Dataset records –
* * *

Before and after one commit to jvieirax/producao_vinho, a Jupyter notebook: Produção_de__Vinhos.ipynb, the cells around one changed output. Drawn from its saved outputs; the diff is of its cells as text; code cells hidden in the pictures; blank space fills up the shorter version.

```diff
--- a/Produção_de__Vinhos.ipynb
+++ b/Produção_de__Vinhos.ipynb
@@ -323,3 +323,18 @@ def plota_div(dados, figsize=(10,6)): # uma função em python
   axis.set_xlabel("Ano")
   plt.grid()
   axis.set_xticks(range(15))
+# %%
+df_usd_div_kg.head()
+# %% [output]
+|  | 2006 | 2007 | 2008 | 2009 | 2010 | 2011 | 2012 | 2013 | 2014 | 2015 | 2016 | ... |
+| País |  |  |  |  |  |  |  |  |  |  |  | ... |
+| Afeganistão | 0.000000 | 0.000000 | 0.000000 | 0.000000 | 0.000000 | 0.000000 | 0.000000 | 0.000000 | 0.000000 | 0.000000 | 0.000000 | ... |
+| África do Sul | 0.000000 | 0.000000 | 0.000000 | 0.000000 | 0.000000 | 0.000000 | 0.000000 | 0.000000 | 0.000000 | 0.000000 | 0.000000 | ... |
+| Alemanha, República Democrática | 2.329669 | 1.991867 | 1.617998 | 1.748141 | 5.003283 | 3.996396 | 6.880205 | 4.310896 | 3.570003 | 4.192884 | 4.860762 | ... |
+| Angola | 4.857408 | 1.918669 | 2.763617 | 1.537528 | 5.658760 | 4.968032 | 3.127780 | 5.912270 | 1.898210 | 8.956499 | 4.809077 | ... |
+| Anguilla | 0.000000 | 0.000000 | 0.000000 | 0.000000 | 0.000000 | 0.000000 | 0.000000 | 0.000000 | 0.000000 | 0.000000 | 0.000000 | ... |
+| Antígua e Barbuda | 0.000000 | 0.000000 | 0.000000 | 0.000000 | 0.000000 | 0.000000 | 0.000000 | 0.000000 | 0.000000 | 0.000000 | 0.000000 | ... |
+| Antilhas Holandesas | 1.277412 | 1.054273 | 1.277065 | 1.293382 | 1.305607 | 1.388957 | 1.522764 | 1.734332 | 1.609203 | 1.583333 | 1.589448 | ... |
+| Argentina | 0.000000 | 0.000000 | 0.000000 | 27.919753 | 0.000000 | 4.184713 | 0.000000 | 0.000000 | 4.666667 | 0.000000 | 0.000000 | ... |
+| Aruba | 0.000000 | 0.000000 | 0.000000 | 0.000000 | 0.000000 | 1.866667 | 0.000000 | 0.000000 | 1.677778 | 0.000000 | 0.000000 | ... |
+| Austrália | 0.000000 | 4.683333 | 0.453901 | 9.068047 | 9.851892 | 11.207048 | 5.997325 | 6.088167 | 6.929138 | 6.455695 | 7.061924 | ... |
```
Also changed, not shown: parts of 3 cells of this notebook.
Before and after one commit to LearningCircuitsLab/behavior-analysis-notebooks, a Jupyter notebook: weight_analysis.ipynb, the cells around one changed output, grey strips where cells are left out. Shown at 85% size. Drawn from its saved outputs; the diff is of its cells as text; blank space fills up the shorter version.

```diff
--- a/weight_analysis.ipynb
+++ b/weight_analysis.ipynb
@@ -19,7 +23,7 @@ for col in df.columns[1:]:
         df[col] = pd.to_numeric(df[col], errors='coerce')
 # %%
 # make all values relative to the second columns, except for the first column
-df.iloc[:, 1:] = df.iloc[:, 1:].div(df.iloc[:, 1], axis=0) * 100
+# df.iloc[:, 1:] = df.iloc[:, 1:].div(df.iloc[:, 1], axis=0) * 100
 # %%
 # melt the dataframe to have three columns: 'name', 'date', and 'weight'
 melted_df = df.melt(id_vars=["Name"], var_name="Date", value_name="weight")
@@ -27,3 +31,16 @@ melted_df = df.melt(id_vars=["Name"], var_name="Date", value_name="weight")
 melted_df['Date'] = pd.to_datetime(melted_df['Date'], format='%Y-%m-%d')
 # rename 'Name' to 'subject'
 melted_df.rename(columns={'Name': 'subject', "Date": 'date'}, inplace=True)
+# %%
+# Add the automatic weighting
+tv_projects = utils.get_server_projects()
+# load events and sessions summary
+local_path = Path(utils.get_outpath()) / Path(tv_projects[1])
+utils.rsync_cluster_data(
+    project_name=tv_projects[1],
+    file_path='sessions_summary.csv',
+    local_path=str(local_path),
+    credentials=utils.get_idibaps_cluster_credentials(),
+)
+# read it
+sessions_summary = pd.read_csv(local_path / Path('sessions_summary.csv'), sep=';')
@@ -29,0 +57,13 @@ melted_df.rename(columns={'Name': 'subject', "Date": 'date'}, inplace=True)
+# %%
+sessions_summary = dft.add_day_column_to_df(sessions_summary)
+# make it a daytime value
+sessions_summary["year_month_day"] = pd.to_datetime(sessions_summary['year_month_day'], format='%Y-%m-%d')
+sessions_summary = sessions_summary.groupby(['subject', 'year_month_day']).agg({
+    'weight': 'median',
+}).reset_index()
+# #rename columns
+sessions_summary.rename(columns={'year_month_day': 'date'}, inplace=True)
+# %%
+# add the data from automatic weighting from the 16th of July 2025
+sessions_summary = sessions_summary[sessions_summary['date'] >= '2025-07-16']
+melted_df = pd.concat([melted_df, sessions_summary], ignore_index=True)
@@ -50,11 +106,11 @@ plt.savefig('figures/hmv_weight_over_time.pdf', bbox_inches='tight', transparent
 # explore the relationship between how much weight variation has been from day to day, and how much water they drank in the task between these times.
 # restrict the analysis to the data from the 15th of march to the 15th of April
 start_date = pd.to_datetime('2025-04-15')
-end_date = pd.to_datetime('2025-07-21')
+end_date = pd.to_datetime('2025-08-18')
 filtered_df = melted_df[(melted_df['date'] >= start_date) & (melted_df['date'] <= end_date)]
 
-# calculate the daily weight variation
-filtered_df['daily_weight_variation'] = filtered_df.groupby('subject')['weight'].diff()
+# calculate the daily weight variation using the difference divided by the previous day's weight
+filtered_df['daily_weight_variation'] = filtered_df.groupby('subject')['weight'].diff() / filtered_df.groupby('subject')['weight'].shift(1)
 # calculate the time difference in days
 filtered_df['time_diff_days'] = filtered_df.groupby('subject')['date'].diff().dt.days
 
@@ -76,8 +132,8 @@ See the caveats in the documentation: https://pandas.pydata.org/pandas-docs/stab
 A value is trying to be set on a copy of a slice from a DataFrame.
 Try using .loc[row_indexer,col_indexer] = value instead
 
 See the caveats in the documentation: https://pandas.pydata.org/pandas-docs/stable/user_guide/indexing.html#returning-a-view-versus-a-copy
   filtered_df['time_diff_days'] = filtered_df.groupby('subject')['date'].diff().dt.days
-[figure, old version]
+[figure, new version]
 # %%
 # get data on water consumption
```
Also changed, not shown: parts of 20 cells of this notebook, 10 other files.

* * *

Return the records in full. Omit nothing.

Result of the exercise –
Before and after one commit to jvieirax/producao_vinho, a Jupyter notebook: Produção_de__Vinhos.ipynb, the cells around one changed output. Drawn from its saved outputs; the diff is of its cells as text; code cells hidden in the pictures; blank space fills up the shorter version.

```diff
--- a/Produção_de__Vinhos.ipynb
+++ b/Produção_de__Vinhos.ipynb
@@ -323,3 +323,18 @@ def plota_div(dados, figsize=(10,6)): # uma função em python
   axis.set_xlabel("Ano")
   plt.grid()
   axis.set_xticks(range(15))
+# %%
+df_usd_div_kg.head()
+# %% [output]
+|  | 2006 | 2007 | 2008 | 2009 | 2010 | 2011 | 2012 | 2013 | 2014 | 2015 | 2016 | ... |
+| País |  |  |  |  |  |  |  |  |  |  |  | ... |
+| Afeganistão | 0.000000 | 0.000000 | 0.000000 | 0.000000 | 0.000000 | 0.000000 | 0.000000 | 0.000000 | 0.000000 | 0.000000 | 0.000000 | ... |
+| África do Sul | 0.000000 | 0.000000 | 0.000000 | 0.000000 | 0.000000 | 0.000000 | 0.000000 | 0.000000 | 0.000000 | 0.000000 | 0.000000 | ... |
+| Alemanha, República Democrática | 2.329669 | 1.991867 | 1.617998 | 1.748141 | 5.003283 | 3.996396 | 6.880205 | 4.310896 | 3.570003 | 4.192884 | 4.860762 | ... |
+| Angola | 4.857408 | 1.918669 | 2.763617 | 1.537528 | 5.658760 | 4.968032 | 3.127780 | 5.912270 | 1.898210 | 8.956499 | 4.809077 | ... |
+| Anguilla | 0.000000 | 0.000000 | 0.000000 | 0.000000 | 0.000000 | 0.000000 | 0.000000 | 0.000000 | 0.000000 | 0.000000 | 0.000000 | ... |
+| Antígua e Barbuda | 0.000000 | 0.000000 | 0.000000 | 0.000000 | 0.000000 | 0.000000 | 0.000000 | 0.000000 | 0.000000 | 0.000000 | 0.000000 | ... |
+| Antilhas Holandesas | 1.277412 | 1.054273 | 1.277065 | 1.293382 | 1.305607 | 1.388957 | 1.522764 | 1.734332 | 1.609203 | 1.583333 | 1.589448 | ... |
+| Argentina | 0.000000 | 0.000000 | 0.000000 | 27.919753 | 0.000000 | 4.184713 | 0.000000 | 0.000000 | 4.666667 | 0.000000 | 0.000000 | ... |
+| Aruba | 0.000000 | 0.000000 | 0.000000 | 0.000000 | 0.000000 | 1.866667 | 0.000000 | 0.000000 | 1.677778 | 0.000000 | 0.000000 | ... |
+| Austrália | 0.000000 | 4.683333 | 0.453901 | 9.068047 | 9.851892 | 11.207048 | 5.997325 | 6.088167 | 6.929138 | 6.455695 | 7.061924 | ... |
```
Also changed, not shown: parts of 3 cells of this notebook.
Before and after one commit to LearningCircuitsLab/behavior-analysis-notebooks, a Jupyter notebook: weight_analysis.ipynb, the cells around one changed output, grey strips where cells are left out. Shown at 85% size. Drawn from its saved outputs; the diff is of its cells as text; blank space fills up the shorter version.

```diff
--- a/weight_analysis.ipynb
+++ b/weight_analysis.ipynb
@@ -19,7 +23,7 @@ for col in df.columns[1:]:
         df[col] = pd.to_numeric(df[col], errors='coerce')
 # %%
 # make all values relative to the second columns, except for the first column
-df.iloc[:, 1:] = df.iloc[:, 1:].div(df.iloc[:, 1], axis=0) * 100
+# df.iloc[:, 1:] = df.iloc[:, 1:].div(df.iloc[:, 1], axis=0) * 100
 # %%
 # melt the dataframe to have three columns: 'name', 'date', and 'weight'
 melted_df = df.melt(id_vars=["Name"], var_name="Date", value_name="weight")
@@ -27,3 +31,16 @@ melted_df = df.melt(id_vars=["Name"], var_name="Date", value_name="weight")
 melted_df['Date'] = pd.to_datetime(melted_df['Date'], format='%Y-%m-%d')
 # rename 'Name' to 'subject'
 melted_df.rename(columns={'Name': 'subject', "Date": 'date'}, inplace=True)
+# %%
+# Add the automatic weighting
+tv_projects = utils.get_server_projects()
+# load events and sessions summary
+local_path = Path(utils.get_outpath()) / Path(tv_projects[1])
+utils.rsync_cluster_data(
+    project_name=tv_projects[1],
+    file_path='sessions_summary.csv',
+    local_path=str(local_path),
+    credentials=utils.get_idibaps_cluster_credentials(),
+)
+# read it
+sessions_summary = pd.read_csv(local_path / Path('sessions_summary.csv'), sep=';')
@@ -29,0 +57,13 @@ melted_df.rename(columns={'Name': 'subject', "Date": 'date'}, inplace=True)
+# %%
+sessions_summary = dft.add_day_column_to_df(sessions_summary)
+# make it a daytime value
+sessions_summary["year_month_day"] = pd.to_datetime(sessions_summary['year_month_day'], format='%Y-%m-%d')
+sessions_summary = sessions_summary.groupby(['subject', 'year_month_day']).agg({
+    'weight': 'median',
+}).reset_index()
+# #rename columns
+sessions_summary.rename(columns={'year_month_day': 'date'}, inplace=True)
+# %%
+# add the data from automatic weighting from the 16th of July 2025
+sessions_summary = sessions_summary[sessions_summary['date'] >= '2025-07-16']
+melted_df = pd.concat([melted_df, sessions_summary], ignore_index=True)
@@ -50,11 +106,11 @@ plt.savefig('figures/hmv_weight_over_time.pdf', bbox_inches='tight', transparent
 # explore the relationship between how much weight variation has been from day to day, and how much water they drank in the task between these times.
 # restrict the analysis to the data from the 15th of march to the 15th of April
 start_date = pd.to_datetime('2025-04-15')
-end_date = pd.to_datetime('2025-07-21')
+end_date = pd.to_datetime('2025-08-18')
 filtered_df = melted_df[(melted_df['date'] >= start_date) & (melted_df['date'] <= end_date)]
 
-# calculate the daily weight variation
-filtered_df['daily_weight_variation'] = filtered_df.groupby('subject')['weight'].diff()
+# calculate the daily weight variation using the difference divided by the previous day's weight
+filtered_df['daily_weight_variation'] = filtered_df.groupby('subject')['weight'].diff() / filtered_df.groupby('subject')['weight'].shift(1)
 # calculate the time difference in days
 filtered_df['time_diff_days'] = filtered_df.groupby('subject')['date'].diff().dt.days
 
@@ -76,8 +132,8 @@ See the caveats in the documentation: https://pandas.pydata.org/pandas-docs/stab
 A value is trying to be set on a copy of a slice from a DataFrame.
 Try using .loc[row_indexer,col_indexer] = value instead
 
 See the caveats in the documentation: https://pandas.pydata.org/pandas-docs/stable/user_guide/indexing.html#returning-a-view-versus-a-copy
   filtered_df['time_diff_days'] = filtered_df.groupby('subject')['date'].diff().dt.days
-[figure, old version]
+[figure, new version]
 # %%
 # get data on water consumption
```
Also changed, not shown: parts of 20 cells of this notebook, 10 other files.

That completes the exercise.